Image

I started my two-month expedition to Mount Everest with a flight to Nepal’s capital Kathmandu yesterday.

The Democratic Republic of Nepal is a land-locked country located in the Himalayas in South Asia, bordered in the north by the People's Republic of China and to the west, south and east by the Republic of India.

Nepal is probably best known for being home to the world's highest mountain, Mount Everest, or Sagarmatha as the mountain is called in Nepali. However, the country is much more than just Mount Everest. In fact, Nepal is home to eight of the 14 highest mountains in the world, known as the eight-thousanders: Mount Everest (8850m), Kanchenjunga (8586m), Lhotse (8516m), Makalu (8485m), Cho Oyu (8201m), Dhaulagiri I (8167m), Manaslu (8163m) and Annapurna I (8091m). In addition, there are 240 peaks over 20,000 feet (6096m), so it’s a real dream destination for mountaineers like me.

This is my third trip in the last 18 months to Nepal. The previous two trips have been related to helping out a local school, Surya Vinayak.
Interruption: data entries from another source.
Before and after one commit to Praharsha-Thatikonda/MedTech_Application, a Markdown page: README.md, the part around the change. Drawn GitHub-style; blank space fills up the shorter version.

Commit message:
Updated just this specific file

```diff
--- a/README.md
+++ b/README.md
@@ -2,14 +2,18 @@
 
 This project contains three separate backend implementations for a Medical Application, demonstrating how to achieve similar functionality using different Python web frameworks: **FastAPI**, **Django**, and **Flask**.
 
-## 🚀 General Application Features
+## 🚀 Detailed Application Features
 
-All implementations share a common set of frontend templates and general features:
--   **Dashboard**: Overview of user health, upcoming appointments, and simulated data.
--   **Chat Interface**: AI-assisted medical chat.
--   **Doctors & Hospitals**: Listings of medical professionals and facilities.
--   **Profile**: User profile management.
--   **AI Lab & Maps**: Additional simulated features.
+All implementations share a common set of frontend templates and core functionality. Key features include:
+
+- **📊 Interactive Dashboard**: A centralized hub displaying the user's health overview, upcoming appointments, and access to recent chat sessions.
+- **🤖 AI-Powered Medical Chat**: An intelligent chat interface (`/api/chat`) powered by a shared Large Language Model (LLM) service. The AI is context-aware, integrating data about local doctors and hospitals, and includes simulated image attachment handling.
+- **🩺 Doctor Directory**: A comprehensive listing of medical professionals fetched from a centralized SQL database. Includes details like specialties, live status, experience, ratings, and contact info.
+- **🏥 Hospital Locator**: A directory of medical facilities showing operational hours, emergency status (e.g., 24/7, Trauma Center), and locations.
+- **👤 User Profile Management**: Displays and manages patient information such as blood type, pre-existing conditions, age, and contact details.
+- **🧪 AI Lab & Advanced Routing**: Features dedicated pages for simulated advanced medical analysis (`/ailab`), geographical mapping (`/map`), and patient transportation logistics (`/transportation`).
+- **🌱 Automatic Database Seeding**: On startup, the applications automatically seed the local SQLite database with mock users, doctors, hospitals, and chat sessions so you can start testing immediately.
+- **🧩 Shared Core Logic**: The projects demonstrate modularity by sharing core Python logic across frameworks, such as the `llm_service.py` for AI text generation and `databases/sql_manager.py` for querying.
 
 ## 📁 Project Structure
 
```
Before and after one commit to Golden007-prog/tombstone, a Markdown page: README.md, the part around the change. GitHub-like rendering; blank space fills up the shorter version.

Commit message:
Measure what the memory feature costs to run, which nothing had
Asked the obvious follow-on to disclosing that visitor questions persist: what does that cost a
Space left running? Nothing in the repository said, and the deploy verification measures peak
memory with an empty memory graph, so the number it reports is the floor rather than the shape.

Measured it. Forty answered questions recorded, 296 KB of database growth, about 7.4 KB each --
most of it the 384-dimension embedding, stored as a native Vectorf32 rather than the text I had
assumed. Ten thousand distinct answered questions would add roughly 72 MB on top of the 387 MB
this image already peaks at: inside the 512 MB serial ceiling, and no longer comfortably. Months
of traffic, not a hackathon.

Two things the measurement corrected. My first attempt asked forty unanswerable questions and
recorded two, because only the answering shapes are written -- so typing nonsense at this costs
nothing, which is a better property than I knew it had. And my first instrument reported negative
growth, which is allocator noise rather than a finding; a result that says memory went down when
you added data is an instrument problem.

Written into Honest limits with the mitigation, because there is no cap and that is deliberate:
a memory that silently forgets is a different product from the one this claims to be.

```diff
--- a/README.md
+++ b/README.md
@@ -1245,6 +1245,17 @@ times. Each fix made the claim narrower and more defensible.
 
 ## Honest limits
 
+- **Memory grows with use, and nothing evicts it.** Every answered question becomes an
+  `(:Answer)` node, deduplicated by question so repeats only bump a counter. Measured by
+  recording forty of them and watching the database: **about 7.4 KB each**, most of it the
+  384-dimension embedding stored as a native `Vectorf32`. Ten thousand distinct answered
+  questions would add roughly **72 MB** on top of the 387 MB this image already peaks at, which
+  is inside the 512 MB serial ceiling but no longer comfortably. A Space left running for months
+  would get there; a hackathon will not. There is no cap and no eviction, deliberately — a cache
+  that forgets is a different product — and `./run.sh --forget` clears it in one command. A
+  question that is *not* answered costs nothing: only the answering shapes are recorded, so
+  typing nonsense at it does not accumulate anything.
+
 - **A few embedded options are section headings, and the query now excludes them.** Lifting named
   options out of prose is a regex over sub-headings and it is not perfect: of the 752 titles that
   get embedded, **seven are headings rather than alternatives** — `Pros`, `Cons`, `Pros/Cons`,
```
The school is located in Bhaktapur, a small town about 13 kilometers east of Kathmandu, on the old traded route to Tibet. We came across the school a bit by accident when my wife Delanii did a volunteering holiday in Nepal last year and were impressed with their commitment to accept and integrate children with disabilities into the normal classrooms – something not customary in Nepal.

The school operates on a very small budget and still struggles to make ends meet, so last year we raised some money from my classmates at London Business School in Dubai and then worked with the principal Mrs Bina and her husband Mr Suresh to identify and prioritize a number of projects to improve the school.

Surya Vinayak manages to educate a child for a year for just US$100, so realizing how a small amount of money can make a huge difference in the lives of the children has been a great experience as comparing whether to eat out or put the money aside to educate a child for a year doesn’t require a long consideration.

I visited the school this morning and as usual was met with happy faces. Mrs Bina and Mr Suresh showed me how the donations had helped establish many improvements including bathrooms linked to the sewage system as well as hand washing basins to replace the previously used buckets.

The children were in the middle of their exams, but had a few minutes to also tell me how they were enjoying the paving on top of the old clay yard as well as a table tennis table, which left me with no doubt that the efforts of our friends were much appreciated. Now I can shift my focus to the main project I’m here for – climbing Mount Everest!

 

Print Email
Comments

Comments